* **What you should do**
Going through the records that follow, please count the lines with "const" in them and give only the count.

Screenshot and code edit data
Segment Open

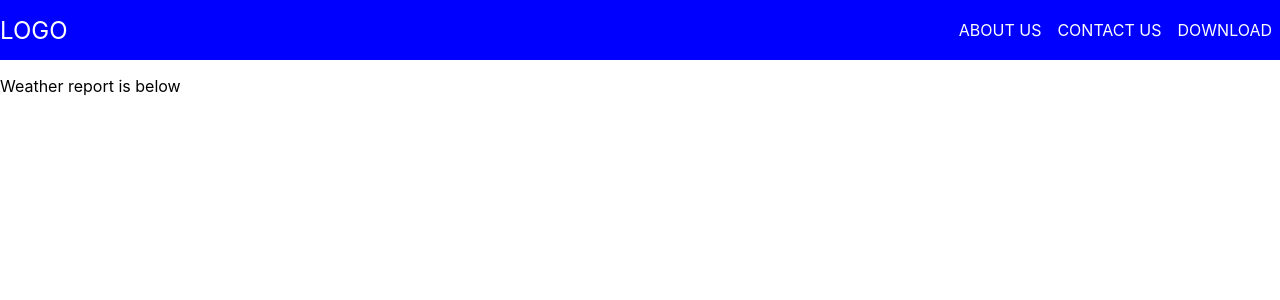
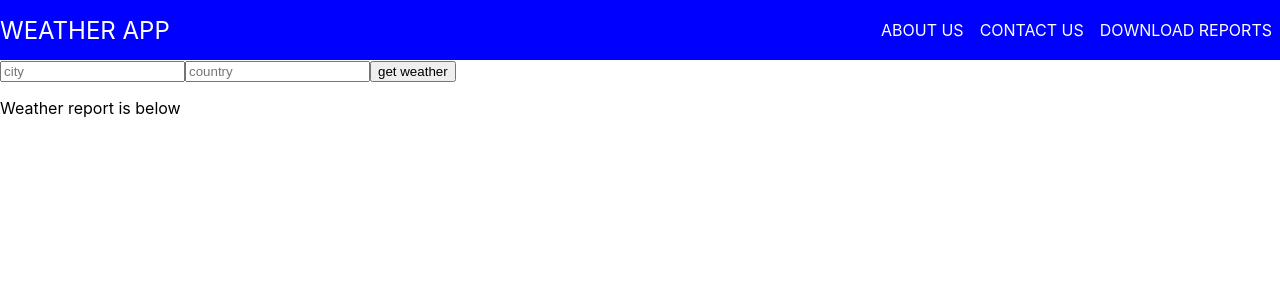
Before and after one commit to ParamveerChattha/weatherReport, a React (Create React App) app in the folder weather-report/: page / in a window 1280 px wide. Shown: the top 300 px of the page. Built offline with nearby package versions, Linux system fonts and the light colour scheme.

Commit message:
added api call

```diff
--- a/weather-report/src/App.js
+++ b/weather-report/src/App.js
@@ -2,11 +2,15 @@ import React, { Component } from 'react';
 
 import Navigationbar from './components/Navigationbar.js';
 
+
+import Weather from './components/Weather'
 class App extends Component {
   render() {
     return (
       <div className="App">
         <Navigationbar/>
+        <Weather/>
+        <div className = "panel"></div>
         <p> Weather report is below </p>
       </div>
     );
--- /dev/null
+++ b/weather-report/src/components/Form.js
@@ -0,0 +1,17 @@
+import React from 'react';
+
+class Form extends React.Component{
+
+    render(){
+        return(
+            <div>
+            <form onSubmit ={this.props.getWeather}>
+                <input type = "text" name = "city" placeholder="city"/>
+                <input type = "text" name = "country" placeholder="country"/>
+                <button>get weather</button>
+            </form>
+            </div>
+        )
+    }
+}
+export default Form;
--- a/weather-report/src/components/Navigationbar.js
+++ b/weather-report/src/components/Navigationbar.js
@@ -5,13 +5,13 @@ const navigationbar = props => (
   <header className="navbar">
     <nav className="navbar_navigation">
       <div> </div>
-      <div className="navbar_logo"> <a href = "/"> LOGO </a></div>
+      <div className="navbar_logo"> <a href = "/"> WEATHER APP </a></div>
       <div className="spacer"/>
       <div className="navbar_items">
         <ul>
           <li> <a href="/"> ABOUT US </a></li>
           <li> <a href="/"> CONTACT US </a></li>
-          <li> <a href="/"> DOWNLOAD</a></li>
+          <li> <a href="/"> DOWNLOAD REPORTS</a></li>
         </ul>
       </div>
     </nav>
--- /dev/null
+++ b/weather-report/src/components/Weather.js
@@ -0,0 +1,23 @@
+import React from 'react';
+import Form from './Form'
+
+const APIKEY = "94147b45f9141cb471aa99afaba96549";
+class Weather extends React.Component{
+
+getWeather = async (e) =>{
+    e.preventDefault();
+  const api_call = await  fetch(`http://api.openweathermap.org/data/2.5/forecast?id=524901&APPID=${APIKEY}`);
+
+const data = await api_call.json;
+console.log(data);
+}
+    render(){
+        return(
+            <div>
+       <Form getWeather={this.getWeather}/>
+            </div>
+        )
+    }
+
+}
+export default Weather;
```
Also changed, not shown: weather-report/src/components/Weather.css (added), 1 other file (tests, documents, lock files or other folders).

Segment Closed
Segment Open

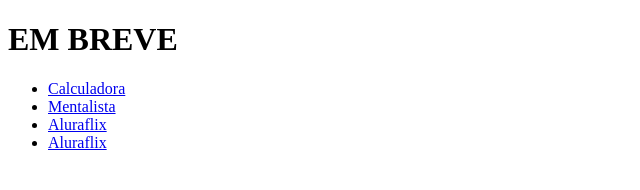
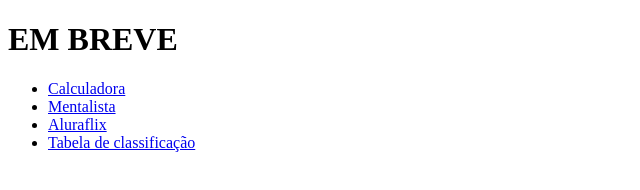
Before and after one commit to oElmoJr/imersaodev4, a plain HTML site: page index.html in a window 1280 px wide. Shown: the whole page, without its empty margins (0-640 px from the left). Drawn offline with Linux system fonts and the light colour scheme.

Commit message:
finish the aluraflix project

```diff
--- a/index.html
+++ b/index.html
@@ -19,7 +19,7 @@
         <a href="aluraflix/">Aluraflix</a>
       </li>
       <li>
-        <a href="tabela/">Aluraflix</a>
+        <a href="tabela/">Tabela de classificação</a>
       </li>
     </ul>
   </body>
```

Segment Closed

* **Task output**
4